[Code change snippets]
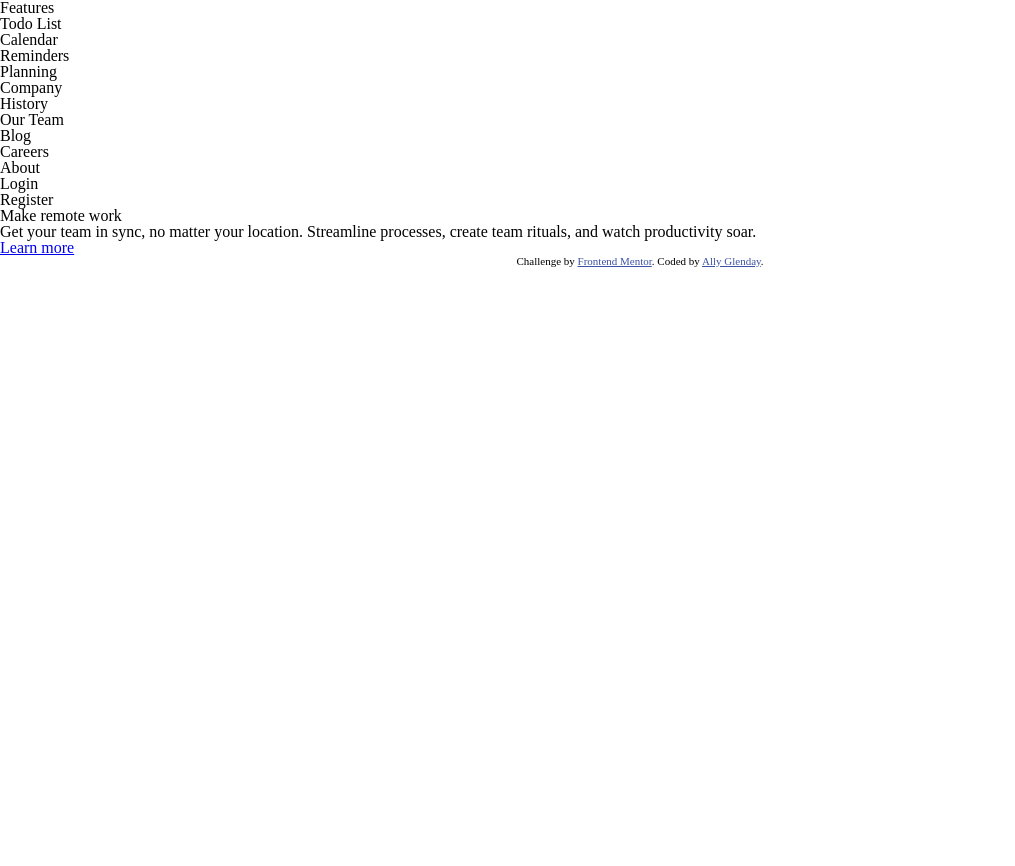
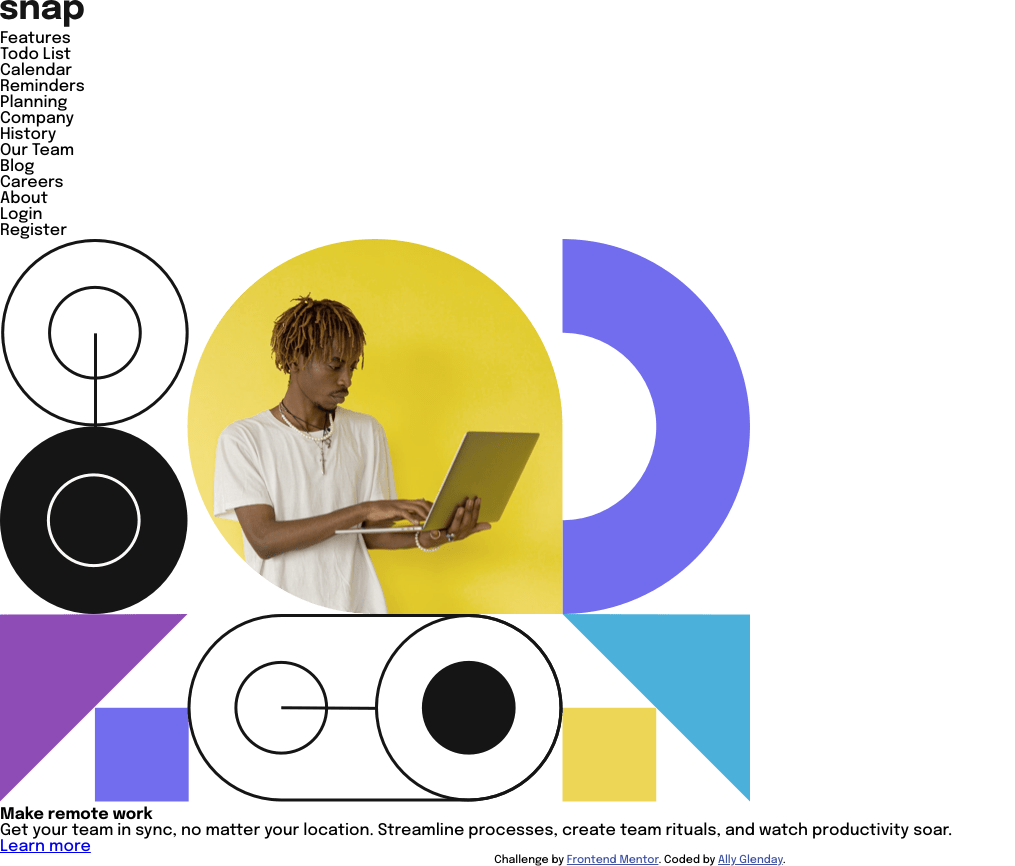
Before and after one commit to ally-glenday/frontend-mentor, a plain HTML site: page intro-section-with-dropdown-navigation-main/index.html in a window 1280 px wide. Shown: the whole page, without its empty margins (0-1015 px from the left). Before the commit the page ends 800 px from the top, so only its background shows below. Drawn offline with Linux system fonts and the light colour scheme.

Commit message:
Add font & basic styling

```diff
--- a/intro-section-with-dropdown-navigation-main/index.html
+++ b/intro-section-with-dropdown-navigation-main/index.html
@@ -4,6 +4,9 @@
     <meta charset="UTF-8" />
     <meta name="viewport" content="width=device-width, initial-scale=1.0" />
     <!-- displays site properly based on user's device -->
+    <link rel="preconnect" href="https://fonts.googleapis.com">
+    <link rel="preconnect" href="https://fonts.gstatic.com" crossorigin>
+    <link href="https://fonts.googleapis.com/css2?family=Epilogue:wght@500;700&display=swap" rel="stylesheet">
 
     <link
       rel="icon"
@@ -17,6 +20,7 @@
   </head>
   <body>
     <header>
+      <img src="images/logo.svg" alt="Logo" />
       <nav>
         <ul>
           <li>Features</li>
@@ -42,6 +46,12 @@
         </ul>
       </nav>
     </header>
+    <picture>
+      <source media="(min-width: 375px)" srcset="images/image-hero-mobile.png" width="750" height="564" />
+      <source media="(min-width: 1440px)" srcset="images/image-hero-desktop.png" width="960" height="1260" />
+      <img src="images/image-hero-desktop.png" width="960" height="1260" alt="Geometric shapes and a young man standing up working on a laptop" />
+    </picture>
+
 
     <h1>Make remote work</h1>
 
--- a/intro-section-with-dropdown-navigation-main/styles.css
+++ b/intro-section-with-dropdown-navigation-main/styles.css
@@ -55,3 +55,19 @@ table {
   }
 
 /* ----------------------------- End of Reset -------------------------- */
+/* Fonts - Sets all body text to Epilouge, along with fallback fonts */
+body{
+	font-family: 'Epilogue', Arial, Helvetica, sans-serif;
+	font-weight: 500;
+}
+/* Headings */
+h1{
+	font-weight: 700;
+}
+
+
+/* Images - Sets all images to a maximum width of 100% of the viewport */
+img{
+	max-width: 100vw;
+	height: auto;
+}
```
Also changed, not shown: 1 other file. Lines whose indentation alone changed are shown as unchanged.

Work to complete:
Whenever a line of the data includes "preconnect", copy that line.

Task answer:
+    <link rel="preconnect" href="https://fonts.googleapis.com">
+    <link rel="preconnect" href="https://fonts.gstatic.com" crossorigin>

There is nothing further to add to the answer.